TO DO: Search the data for the string "changed" and copy each line in which it appears.

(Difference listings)
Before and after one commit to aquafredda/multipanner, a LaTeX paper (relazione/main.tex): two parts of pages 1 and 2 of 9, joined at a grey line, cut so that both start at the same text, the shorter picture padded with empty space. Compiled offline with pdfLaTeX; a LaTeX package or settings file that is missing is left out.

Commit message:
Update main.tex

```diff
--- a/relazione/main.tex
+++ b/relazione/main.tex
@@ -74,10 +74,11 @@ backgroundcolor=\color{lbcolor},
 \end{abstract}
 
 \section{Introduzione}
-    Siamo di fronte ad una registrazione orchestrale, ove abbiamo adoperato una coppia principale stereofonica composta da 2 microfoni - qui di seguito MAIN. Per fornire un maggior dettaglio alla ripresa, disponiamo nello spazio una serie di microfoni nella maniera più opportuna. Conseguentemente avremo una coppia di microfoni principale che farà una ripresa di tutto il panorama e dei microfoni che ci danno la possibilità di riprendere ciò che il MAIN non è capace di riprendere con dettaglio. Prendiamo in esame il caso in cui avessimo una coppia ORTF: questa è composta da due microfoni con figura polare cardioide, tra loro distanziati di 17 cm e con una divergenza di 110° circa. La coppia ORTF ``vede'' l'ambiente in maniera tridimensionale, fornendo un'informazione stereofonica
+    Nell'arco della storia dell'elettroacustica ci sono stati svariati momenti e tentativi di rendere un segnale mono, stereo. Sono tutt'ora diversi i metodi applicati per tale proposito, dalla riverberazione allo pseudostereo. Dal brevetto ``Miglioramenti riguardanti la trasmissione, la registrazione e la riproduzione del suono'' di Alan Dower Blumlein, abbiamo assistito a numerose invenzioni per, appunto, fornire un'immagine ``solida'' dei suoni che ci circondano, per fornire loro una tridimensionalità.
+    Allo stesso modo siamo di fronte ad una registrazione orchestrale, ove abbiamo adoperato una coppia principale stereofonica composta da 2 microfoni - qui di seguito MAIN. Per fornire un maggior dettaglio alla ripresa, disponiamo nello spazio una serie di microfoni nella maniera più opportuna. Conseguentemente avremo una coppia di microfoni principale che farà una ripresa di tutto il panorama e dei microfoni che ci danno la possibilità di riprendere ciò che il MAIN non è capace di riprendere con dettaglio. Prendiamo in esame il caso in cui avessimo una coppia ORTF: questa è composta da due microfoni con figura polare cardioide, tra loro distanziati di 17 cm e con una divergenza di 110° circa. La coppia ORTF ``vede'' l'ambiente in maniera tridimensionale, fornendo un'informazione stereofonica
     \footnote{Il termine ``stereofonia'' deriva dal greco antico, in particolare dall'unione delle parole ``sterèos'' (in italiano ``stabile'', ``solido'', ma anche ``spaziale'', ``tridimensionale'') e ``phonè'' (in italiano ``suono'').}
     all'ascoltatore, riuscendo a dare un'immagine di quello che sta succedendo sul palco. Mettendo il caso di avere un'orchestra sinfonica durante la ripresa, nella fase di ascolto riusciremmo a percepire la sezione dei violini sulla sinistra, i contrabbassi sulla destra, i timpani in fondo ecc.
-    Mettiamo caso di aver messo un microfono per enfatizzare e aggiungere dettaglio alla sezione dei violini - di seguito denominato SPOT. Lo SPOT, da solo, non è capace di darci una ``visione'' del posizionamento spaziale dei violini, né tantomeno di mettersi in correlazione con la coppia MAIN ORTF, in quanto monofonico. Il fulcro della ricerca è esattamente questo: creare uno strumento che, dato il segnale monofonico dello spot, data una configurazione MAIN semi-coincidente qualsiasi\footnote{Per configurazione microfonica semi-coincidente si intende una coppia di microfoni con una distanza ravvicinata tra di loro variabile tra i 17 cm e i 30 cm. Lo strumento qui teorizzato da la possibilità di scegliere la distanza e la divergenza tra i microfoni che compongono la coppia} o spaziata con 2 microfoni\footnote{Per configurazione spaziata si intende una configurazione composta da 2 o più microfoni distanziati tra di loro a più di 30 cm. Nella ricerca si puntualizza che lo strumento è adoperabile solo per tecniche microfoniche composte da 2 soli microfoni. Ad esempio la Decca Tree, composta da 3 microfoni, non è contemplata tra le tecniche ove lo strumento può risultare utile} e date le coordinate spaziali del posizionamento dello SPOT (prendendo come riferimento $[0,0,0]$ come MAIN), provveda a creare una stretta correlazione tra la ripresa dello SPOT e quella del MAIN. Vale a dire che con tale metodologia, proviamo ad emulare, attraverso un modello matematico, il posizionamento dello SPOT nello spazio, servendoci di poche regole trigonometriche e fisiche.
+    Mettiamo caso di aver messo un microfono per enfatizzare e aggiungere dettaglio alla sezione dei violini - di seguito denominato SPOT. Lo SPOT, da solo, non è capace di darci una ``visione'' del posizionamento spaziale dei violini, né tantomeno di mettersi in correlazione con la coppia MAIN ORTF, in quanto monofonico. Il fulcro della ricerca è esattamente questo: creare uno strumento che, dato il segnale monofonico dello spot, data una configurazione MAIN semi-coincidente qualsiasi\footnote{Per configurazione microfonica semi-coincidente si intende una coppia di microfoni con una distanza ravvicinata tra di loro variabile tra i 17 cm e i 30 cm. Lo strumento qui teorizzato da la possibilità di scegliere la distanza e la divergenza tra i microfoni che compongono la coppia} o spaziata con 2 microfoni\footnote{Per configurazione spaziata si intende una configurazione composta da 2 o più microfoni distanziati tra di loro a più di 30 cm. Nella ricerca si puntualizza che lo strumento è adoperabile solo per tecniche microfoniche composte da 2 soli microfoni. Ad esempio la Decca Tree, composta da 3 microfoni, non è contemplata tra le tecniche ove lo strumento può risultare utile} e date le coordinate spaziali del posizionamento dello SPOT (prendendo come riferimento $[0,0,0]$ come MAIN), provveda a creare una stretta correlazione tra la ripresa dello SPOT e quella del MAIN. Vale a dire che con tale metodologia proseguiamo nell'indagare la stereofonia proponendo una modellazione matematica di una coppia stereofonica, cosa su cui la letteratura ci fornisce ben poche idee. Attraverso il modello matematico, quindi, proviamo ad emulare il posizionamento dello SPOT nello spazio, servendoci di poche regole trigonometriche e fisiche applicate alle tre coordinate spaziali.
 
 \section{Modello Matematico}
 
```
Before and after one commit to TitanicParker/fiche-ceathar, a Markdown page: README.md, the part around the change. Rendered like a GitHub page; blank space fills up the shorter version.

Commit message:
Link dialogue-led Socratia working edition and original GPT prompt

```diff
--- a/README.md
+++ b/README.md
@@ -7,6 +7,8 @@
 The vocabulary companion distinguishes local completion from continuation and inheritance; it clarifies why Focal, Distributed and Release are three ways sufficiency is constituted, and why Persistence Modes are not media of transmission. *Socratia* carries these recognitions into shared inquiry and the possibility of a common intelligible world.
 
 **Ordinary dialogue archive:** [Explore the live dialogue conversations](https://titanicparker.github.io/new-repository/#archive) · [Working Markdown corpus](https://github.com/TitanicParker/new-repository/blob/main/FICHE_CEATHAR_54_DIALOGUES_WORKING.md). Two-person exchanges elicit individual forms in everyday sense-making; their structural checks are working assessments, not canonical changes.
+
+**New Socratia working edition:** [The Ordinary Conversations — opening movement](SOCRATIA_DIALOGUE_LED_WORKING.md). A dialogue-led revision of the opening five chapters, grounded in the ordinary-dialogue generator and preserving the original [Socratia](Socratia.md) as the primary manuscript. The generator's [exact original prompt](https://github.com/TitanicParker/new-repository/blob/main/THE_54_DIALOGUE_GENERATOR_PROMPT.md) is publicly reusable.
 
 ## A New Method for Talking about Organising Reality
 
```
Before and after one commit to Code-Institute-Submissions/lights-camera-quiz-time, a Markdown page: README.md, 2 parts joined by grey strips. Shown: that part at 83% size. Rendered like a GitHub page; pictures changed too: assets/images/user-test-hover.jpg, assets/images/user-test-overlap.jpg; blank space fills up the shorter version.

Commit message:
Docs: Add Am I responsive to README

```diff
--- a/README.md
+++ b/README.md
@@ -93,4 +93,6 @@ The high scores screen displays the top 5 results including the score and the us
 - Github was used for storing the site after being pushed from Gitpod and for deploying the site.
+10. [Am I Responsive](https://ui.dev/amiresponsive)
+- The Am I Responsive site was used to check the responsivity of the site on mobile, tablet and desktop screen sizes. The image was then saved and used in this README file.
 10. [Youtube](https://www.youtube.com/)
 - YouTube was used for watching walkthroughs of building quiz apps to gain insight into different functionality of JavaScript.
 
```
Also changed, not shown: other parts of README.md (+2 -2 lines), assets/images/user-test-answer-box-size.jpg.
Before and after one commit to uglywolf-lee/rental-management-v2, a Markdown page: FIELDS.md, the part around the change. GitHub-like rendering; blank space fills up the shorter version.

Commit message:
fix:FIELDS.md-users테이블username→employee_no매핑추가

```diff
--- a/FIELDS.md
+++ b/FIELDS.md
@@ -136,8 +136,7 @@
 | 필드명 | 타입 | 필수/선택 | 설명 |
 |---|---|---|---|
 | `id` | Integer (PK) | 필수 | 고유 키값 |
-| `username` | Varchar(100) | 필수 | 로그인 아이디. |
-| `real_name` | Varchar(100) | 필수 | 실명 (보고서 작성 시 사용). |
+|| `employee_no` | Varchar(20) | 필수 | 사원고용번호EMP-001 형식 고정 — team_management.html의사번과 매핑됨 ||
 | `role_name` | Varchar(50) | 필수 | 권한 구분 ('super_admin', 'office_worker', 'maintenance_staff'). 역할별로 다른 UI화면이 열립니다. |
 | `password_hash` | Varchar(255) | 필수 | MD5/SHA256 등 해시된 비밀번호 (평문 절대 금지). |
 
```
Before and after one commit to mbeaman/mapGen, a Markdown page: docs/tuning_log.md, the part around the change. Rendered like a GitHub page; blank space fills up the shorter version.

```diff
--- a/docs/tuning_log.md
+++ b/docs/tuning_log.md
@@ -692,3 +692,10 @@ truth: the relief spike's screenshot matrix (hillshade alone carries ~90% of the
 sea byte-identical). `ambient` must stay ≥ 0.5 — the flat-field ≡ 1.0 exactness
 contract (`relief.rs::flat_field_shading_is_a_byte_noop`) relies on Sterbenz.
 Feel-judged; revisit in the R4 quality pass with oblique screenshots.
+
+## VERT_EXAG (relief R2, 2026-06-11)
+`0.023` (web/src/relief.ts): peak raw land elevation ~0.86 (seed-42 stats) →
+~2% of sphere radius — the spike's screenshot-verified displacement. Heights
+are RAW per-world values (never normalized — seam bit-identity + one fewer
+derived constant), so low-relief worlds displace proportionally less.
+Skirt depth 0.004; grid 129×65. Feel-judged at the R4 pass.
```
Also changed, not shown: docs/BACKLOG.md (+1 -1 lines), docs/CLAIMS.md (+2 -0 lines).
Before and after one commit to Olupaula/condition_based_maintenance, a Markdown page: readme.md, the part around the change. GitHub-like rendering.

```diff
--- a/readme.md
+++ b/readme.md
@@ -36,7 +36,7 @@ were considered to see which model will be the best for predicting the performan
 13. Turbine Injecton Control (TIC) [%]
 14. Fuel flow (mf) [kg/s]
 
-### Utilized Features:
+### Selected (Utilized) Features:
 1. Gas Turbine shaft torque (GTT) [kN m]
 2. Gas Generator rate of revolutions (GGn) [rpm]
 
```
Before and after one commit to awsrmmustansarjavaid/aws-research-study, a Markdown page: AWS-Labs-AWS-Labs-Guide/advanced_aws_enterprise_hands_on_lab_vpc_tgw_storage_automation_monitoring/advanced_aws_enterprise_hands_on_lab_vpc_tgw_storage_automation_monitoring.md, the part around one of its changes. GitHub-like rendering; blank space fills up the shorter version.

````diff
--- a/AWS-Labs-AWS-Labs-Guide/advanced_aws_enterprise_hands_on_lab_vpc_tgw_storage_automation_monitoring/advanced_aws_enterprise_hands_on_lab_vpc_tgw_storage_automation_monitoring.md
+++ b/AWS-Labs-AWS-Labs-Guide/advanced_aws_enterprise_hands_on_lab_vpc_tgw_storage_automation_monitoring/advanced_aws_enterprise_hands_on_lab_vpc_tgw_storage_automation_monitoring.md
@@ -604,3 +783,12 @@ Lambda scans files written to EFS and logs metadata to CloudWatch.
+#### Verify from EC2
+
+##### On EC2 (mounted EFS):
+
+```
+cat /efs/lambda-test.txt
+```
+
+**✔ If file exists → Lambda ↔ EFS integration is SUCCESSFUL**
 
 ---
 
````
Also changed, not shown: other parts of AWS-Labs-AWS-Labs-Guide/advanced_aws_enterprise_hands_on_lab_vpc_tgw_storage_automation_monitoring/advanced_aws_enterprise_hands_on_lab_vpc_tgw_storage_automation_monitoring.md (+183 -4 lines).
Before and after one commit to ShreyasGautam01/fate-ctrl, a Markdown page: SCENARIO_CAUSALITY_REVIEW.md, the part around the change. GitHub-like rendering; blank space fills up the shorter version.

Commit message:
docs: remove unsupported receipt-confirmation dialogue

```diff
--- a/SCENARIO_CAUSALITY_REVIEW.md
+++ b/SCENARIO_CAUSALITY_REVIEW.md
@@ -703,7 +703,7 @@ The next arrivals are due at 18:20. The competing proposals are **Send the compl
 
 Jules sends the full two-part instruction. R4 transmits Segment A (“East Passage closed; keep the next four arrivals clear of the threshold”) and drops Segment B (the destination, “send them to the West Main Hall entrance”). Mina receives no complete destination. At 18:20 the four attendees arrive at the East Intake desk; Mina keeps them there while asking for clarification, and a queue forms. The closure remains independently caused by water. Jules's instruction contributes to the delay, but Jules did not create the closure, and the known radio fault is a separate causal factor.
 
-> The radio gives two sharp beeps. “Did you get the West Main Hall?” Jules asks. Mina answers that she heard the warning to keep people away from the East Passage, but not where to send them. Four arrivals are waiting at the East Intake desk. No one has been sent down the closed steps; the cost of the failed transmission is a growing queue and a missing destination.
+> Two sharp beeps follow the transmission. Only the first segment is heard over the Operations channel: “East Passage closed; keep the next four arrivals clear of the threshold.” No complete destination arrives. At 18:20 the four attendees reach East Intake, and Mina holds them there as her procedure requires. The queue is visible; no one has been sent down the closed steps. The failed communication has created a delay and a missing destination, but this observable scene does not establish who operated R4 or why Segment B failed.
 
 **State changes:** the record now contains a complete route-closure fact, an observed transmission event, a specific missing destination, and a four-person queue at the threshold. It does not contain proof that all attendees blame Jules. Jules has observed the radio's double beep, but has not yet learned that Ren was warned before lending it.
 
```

RESULT FOR THIS TASK:
Before and after one commit to Code-Institute-Submissions/lights-camera-quiz-time, a Markdown page: README.md, 2 parts joined by grey strips. Shown: that part at 83% size. Rendered like a GitHub page; pictures changed too: assets/images/user-test-hover.jpg, assets/images/user-test-overlap.jpg; blank space fills up the shorter version.
Also changed, not shown: other parts of README.md (+2 -2 lines), assets/images/user-test-answer-box-size.jpg.
Also changed, not shown: docs/BACKLOG.md (+1 -1 lines), docs/CLAIMS.md (+2 -0 lines).
Also changed, not shown: other parts of AWS-Labs-AWS-Labs-Guide/advanced_aws_enterprise_hands_on_lab_vpc_tgw_storage_automation_monitoring/advanced_aws_enterprise_hands_on_lab_vpc_tgw_storage_automation_monitoring.md (+183 -4 lines).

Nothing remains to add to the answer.